◆ MATERIAL SUPPLIED
+===+

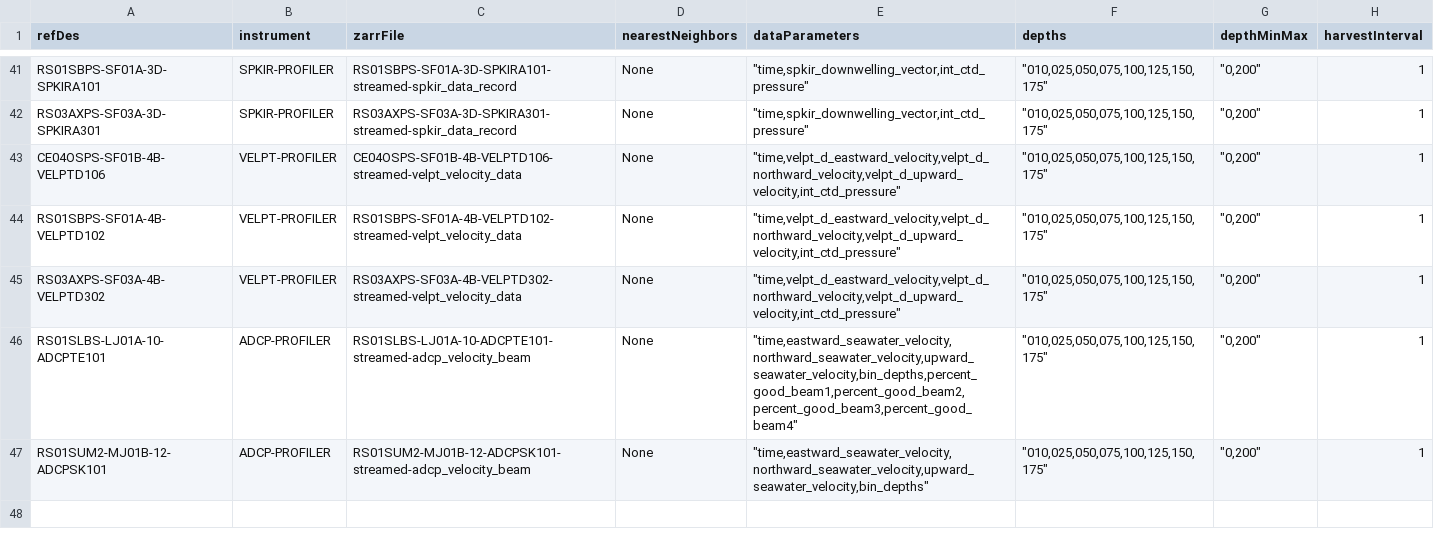
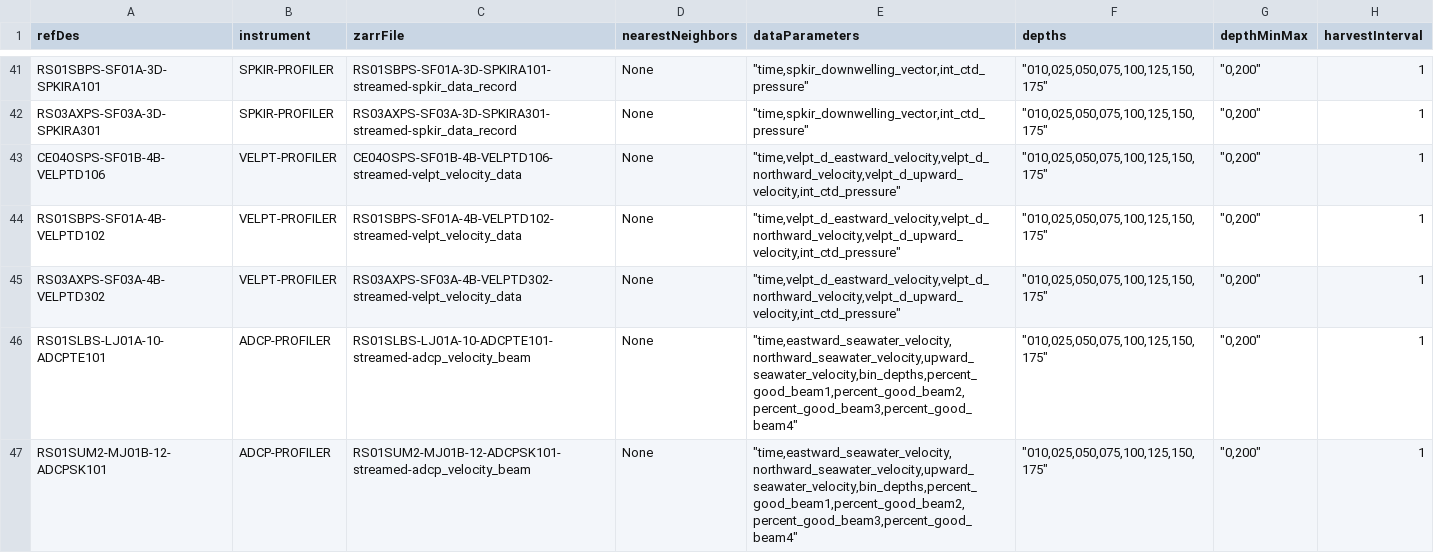
Before and after one commit to OOI-CabledArray/rca-data-tools, a CSV file: rca_data_tools/qaqc/params/sitesDictionary.csv, drawn as a sheet; only a part is shown, gaps mark what is left out.

```diff
--- a/rca_data_tools/qaqc/params/sitesDictionary.csv
+++ b/rca_data_tools/qaqc/params/sitesDictionary.csv
@@ -46,2 +46,2 @@ RS03AXPS-SF03A-4B-VELPTD302,VELPT-PROFILER,RS03AXPS-SF03A-4B-VELPTD302-streamed-
 RS01SLBS-LJ01A-10-ADCPTE101,ADCP-PROFILER,RS01SLBS-LJ01A-10-ADCPTE101-streamed-adcp_velocity_beam,None,"""time,eastward_seawater_velocity,northward_seawater_velocity,upward_seawater_velocity,bin_depths,percent_good_beam1,percent_good_beam2,percent_good_beam3,percent_good_beam4""","""010,025,050,075,100,125,150,175""","""0,200""",1
-RS01SUM2-MJ01B-12-ADCPSK101,ADCP-PROFILER,RS01SUM2-MJ01B-12-ADCPSK101-streamed-adcp_velocity_beam,None,"""time,eastward_seawater_velocity,northward_seawater_velocity,upward_seawater_velocity,bin_depths""","""010,025,050,075,100,125,150,175""","""0,200""",1
+RS01SUM2-MJ01B-12-ADCPSK101,ADCP-PROFILER,RS01SUM2-MJ01B-12-ADCPSK101-streamed-adcp_velocity_beam,None,"""time,eastward_seawater_velocity,northward_seawater_velocity,upward_seawater_velocity,bin_depths,percent_good_beam1,percent_good_beam2,percent_good_beam3,percent_good_beam4""","""010,025,050,075,100,125,150,175""","""0,200""",1
```
Also changed, not shown: 1 other file.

+===+

◆ YOUR INSTRUCTIONS
Go through the listing and copy each line that includes the string "shown".

◆ EXERCISE RESULT
Before and after one commit to OOI-CabledArray/rca-data-tools, a CSV file: rca_data_tools/qaqc/params/sitesDictionary.csv, drawn as a sheet; only a part is shown, gaps mark what is left out.
Also changed, not shown: 1 other file.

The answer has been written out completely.